> _WORK TO COMPLETE_
Where does the string "using" appear in the records? Copy each line that holds it.

########################################

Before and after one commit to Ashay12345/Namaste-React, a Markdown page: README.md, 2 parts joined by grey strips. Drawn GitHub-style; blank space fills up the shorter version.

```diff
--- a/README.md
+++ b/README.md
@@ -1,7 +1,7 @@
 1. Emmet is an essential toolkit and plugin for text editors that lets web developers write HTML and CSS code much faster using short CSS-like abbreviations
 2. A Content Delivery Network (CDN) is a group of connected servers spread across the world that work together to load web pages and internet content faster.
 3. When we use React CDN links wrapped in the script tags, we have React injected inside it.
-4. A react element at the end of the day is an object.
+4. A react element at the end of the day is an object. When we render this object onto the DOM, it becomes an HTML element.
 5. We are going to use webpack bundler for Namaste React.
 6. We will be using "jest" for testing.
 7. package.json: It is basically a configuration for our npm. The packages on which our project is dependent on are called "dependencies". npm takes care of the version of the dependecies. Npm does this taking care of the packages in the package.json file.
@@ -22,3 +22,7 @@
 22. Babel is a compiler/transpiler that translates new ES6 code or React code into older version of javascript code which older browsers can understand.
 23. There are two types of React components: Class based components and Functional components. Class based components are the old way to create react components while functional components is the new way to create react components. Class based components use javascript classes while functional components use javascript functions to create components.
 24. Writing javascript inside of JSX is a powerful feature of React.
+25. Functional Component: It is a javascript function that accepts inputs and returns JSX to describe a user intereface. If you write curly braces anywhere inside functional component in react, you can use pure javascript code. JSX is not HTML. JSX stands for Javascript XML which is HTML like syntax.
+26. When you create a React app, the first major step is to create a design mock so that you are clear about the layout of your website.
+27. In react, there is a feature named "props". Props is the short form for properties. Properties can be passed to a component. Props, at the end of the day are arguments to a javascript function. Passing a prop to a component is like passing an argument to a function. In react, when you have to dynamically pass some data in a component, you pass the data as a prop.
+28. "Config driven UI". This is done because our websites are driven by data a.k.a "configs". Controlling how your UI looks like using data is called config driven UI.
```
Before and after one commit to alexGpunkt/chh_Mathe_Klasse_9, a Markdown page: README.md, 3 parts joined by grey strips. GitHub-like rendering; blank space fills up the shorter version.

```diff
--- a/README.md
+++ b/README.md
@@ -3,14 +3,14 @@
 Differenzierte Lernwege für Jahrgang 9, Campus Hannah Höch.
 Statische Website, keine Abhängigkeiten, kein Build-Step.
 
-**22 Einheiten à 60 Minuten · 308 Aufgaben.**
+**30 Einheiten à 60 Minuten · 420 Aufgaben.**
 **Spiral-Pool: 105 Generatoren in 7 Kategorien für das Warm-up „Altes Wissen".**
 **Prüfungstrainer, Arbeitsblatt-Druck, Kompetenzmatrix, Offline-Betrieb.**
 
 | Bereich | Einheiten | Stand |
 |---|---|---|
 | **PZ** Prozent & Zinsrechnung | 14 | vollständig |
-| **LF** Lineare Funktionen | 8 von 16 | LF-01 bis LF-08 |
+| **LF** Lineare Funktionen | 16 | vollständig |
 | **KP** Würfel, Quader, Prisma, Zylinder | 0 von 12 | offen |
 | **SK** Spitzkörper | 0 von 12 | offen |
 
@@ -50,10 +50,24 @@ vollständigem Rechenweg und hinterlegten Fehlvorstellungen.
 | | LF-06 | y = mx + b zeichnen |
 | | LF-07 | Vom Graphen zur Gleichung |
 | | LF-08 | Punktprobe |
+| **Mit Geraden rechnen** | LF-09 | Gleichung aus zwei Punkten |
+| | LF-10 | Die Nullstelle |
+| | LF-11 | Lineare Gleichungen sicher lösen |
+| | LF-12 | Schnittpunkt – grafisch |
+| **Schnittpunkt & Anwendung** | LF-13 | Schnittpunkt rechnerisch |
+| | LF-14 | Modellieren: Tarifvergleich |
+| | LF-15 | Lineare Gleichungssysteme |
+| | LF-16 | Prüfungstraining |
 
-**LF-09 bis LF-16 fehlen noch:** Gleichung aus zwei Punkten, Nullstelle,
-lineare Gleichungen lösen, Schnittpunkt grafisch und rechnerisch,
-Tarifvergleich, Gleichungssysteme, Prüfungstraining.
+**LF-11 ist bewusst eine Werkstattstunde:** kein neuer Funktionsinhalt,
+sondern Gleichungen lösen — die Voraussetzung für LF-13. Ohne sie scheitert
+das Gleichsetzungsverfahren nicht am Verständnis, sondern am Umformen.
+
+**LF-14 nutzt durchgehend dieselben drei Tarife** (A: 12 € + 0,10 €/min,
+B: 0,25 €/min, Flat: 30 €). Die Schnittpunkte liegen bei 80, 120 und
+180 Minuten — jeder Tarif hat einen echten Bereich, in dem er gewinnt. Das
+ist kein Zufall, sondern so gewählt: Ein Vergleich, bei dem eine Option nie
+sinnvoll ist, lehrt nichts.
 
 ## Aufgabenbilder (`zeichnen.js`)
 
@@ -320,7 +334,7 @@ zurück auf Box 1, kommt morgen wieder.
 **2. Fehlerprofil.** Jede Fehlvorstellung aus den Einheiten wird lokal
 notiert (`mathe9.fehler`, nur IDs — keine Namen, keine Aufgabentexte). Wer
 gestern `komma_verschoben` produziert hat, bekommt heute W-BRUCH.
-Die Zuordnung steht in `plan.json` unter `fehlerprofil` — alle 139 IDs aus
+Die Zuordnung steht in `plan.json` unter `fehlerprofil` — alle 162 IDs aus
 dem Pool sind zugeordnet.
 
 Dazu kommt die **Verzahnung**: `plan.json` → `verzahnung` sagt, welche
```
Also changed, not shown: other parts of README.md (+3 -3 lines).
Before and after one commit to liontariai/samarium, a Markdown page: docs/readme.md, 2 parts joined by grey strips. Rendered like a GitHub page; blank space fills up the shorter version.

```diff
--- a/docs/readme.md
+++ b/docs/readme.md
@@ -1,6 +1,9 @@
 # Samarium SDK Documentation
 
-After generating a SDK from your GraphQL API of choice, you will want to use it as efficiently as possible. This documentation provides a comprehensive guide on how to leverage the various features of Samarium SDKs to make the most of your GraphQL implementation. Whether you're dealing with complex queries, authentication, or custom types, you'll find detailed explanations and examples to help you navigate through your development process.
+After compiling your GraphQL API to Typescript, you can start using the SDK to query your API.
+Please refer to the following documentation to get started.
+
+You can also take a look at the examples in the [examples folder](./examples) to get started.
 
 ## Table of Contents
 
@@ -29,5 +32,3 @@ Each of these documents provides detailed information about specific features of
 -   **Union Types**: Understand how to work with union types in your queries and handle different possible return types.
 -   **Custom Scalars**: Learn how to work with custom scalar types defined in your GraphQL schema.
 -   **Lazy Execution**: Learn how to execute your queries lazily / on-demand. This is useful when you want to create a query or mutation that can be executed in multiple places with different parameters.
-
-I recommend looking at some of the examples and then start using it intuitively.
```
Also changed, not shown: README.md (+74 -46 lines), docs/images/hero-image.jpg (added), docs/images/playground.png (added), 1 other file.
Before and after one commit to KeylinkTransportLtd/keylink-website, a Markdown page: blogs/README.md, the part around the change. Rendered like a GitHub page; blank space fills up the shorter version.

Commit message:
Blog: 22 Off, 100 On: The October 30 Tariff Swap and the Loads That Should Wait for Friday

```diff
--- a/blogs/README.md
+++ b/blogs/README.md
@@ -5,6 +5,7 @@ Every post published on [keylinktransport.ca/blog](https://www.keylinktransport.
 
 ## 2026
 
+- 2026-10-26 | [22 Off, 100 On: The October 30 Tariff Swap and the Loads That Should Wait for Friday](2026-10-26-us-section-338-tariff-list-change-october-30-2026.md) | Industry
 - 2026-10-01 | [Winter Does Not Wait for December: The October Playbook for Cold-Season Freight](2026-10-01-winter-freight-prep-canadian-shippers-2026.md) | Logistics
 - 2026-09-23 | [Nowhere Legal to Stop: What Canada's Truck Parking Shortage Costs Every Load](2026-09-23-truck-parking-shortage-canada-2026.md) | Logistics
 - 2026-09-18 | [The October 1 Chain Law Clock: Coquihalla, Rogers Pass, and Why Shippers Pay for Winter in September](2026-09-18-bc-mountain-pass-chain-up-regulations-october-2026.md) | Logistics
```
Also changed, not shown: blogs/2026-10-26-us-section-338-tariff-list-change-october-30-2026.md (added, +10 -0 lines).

########################################

> _SOLVED EXERCISE_
 1. Emmet is an essential toolkit and plugin for text editors that lets web developers write HTML and CSS code much faster using short CSS-like abbreviations
 6. We will be using "jest" for testing.
+28. "Config driven UI". This is done because our websites are driven by data a.k.a "configs". Controlling how your UI looks like using data is called config driven UI.
+After compiling your GraphQL API to Typescript, you can start using the SDK to query your API.
-I recommend looking at some of the examples and then start using it intuitively.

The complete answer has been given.